Do Canadian Small Businesses Have to Pay CPP?

July 12, 2013 Published by
Post Categories: Tax Accounting

If you’re a business owner or self-employed, you may wonder, “Do I have to pay CPP? “

That answer is yes. If your business’ net income is more than $3,500, you will have to start paying CPP at double the rate you would if you were an employee.

According to Service Canada:

“The amount you pay is based on your salary. If you are self-employed, it is based on your net business income (after expenses). You do not contribute on any other source of income, such as investment earnings.

If, during a year, you contributed too much or earned less than a set minimum amount, you will receive a refund of contributions when you complete your income tax return.

You only pay contributions on your annual earnings between the minimum and a set maximum level (these are called your “pensionable” earnings).

The minimum level is frozen at $3,500. The maximum level is adjusted each January, based on increases in the average wage.”

However, you can claim the additional amount as well as a non-refundable tax credit for the regular contribution.

So whether or not your business is incorporated is not a factor. Nor is whether or not you pay yourself a “salary.” For tax purposes, Canada Revenue Agency (CRA) considers you and your business a single entity, and you will be treated like one.

Hogg, Shain and Scheck specializes in accounting for entrepreneurs.
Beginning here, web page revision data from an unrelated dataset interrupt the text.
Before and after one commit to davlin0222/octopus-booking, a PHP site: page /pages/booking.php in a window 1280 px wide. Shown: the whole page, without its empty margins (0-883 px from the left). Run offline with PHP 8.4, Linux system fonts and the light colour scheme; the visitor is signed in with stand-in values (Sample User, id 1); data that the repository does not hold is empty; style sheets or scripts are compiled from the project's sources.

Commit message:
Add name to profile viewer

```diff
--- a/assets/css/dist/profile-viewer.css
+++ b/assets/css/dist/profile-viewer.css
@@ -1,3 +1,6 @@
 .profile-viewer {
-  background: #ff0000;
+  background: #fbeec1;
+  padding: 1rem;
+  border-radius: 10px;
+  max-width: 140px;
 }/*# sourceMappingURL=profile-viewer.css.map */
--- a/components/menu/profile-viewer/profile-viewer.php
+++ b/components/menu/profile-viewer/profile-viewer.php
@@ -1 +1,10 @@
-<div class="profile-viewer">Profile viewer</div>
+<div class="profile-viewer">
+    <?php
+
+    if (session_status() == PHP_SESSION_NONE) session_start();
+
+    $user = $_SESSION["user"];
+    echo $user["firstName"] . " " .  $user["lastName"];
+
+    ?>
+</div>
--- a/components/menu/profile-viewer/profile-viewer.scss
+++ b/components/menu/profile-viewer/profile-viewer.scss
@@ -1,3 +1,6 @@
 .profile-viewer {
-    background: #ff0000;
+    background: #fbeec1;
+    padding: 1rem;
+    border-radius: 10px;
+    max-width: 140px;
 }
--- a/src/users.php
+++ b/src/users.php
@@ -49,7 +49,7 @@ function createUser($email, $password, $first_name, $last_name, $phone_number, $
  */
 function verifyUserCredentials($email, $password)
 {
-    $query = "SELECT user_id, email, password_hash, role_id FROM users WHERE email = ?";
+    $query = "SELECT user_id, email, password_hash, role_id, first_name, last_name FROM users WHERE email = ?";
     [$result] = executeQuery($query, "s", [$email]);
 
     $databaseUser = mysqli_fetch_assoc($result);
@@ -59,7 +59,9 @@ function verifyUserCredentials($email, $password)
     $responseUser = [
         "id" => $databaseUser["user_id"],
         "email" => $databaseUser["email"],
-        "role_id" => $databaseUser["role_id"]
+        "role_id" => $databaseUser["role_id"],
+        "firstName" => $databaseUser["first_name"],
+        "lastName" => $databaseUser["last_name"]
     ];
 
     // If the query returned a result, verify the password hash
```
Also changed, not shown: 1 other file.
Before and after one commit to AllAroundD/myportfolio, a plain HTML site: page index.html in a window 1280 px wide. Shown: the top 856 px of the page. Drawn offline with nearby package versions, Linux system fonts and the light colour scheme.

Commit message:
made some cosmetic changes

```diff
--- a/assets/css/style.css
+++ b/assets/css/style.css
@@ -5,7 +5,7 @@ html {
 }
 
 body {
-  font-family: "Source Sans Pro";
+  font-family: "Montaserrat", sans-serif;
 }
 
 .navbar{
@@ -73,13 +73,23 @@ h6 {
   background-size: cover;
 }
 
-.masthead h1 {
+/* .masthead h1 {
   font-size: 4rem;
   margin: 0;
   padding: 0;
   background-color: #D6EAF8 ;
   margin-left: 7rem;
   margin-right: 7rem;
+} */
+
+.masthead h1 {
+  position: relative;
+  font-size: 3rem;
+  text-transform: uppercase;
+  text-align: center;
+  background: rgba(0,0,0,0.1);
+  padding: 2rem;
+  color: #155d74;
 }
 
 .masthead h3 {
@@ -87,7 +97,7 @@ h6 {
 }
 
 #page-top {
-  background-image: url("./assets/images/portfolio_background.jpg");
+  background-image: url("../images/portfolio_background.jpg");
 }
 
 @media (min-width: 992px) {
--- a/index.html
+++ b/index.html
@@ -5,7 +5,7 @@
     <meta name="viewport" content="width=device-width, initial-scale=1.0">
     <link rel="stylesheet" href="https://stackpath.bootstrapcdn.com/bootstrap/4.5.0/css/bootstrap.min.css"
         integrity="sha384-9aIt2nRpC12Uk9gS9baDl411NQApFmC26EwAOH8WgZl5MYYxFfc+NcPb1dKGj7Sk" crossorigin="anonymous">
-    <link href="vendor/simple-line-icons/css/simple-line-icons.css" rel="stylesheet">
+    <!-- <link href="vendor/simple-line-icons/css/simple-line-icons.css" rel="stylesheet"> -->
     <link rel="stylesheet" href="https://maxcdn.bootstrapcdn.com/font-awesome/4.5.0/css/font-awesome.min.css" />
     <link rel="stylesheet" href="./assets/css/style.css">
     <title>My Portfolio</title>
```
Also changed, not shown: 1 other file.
If you have any questions about this or any other business accounting matter, please contact us.